═════ MATERIAL SHOWN

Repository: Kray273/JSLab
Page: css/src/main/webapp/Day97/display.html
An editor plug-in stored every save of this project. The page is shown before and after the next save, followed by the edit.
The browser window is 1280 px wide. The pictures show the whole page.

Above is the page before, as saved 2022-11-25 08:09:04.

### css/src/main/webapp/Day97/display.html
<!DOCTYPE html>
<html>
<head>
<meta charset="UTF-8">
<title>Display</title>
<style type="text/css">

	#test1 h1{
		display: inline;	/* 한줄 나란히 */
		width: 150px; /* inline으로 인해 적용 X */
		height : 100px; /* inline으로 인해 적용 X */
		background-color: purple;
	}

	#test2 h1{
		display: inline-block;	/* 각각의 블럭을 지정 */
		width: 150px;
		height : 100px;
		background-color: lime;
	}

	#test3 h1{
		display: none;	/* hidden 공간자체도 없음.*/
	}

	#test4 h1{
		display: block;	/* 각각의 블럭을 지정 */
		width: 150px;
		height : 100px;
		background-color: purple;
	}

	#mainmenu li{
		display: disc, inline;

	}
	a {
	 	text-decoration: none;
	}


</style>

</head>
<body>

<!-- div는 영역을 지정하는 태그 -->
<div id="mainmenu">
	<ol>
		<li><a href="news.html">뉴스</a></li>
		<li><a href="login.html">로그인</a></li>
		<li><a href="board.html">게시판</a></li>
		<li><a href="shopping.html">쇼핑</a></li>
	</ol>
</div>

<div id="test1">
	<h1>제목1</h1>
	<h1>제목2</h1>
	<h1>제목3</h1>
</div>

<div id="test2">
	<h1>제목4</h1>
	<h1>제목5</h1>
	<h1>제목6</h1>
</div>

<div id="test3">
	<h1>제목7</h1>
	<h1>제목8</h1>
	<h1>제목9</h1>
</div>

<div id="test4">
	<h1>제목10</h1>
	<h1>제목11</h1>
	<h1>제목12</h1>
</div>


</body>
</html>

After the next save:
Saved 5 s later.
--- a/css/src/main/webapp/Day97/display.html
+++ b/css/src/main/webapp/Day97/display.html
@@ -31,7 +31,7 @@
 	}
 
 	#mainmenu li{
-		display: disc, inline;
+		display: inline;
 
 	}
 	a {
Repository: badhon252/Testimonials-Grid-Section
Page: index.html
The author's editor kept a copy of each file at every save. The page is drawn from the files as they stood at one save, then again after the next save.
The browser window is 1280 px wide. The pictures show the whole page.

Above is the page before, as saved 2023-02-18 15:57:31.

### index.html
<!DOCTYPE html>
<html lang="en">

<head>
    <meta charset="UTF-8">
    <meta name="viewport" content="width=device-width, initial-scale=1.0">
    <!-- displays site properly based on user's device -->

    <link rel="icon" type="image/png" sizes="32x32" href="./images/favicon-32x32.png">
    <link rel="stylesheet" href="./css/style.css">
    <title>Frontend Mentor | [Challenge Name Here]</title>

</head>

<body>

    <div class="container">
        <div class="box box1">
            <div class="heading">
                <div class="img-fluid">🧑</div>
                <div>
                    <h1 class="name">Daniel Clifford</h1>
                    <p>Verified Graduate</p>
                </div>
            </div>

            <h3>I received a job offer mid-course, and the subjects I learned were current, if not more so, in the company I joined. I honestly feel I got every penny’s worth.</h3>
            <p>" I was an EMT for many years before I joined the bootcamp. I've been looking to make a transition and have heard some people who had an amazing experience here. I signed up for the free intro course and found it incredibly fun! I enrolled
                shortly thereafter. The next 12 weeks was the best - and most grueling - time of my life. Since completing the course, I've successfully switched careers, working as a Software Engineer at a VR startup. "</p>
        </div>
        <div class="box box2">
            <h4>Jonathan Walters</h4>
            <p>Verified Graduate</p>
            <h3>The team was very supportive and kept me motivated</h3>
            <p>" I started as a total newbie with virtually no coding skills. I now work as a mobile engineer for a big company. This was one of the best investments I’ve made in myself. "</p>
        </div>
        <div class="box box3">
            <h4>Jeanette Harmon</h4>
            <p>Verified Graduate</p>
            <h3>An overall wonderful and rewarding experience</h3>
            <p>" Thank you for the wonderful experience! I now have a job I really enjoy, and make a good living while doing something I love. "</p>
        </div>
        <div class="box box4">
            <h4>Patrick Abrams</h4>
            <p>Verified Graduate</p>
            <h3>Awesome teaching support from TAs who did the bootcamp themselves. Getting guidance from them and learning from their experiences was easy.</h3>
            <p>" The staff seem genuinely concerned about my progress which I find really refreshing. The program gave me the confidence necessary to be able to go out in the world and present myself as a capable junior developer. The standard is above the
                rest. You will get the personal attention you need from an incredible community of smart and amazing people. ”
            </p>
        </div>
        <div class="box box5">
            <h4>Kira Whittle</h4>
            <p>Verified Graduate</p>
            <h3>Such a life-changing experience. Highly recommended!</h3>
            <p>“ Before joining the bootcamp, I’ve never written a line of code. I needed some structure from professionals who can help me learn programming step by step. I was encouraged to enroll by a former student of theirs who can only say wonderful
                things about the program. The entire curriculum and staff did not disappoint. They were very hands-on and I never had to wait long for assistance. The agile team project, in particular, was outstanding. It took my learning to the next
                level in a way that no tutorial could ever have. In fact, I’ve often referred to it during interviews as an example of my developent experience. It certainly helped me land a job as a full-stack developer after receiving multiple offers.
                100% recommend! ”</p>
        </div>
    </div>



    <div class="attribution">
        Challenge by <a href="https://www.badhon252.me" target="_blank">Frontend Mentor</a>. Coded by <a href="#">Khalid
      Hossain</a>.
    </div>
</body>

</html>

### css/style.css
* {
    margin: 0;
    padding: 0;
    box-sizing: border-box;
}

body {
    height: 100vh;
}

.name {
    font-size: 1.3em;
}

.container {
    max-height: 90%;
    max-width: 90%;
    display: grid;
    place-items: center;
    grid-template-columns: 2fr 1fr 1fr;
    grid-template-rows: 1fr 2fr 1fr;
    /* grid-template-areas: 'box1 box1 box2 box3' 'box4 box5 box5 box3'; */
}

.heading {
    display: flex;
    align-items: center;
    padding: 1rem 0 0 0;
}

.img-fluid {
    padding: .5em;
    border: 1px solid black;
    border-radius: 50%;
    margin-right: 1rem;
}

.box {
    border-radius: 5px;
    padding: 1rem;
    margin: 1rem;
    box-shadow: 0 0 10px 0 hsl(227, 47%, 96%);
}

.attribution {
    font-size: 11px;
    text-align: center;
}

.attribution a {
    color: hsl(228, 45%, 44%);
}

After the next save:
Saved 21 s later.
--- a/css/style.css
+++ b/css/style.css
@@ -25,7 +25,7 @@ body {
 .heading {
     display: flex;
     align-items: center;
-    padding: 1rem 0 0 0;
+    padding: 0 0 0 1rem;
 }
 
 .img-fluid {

══════════

Using the listing above, state how many lines contain the string "center". Give the number by itself.

4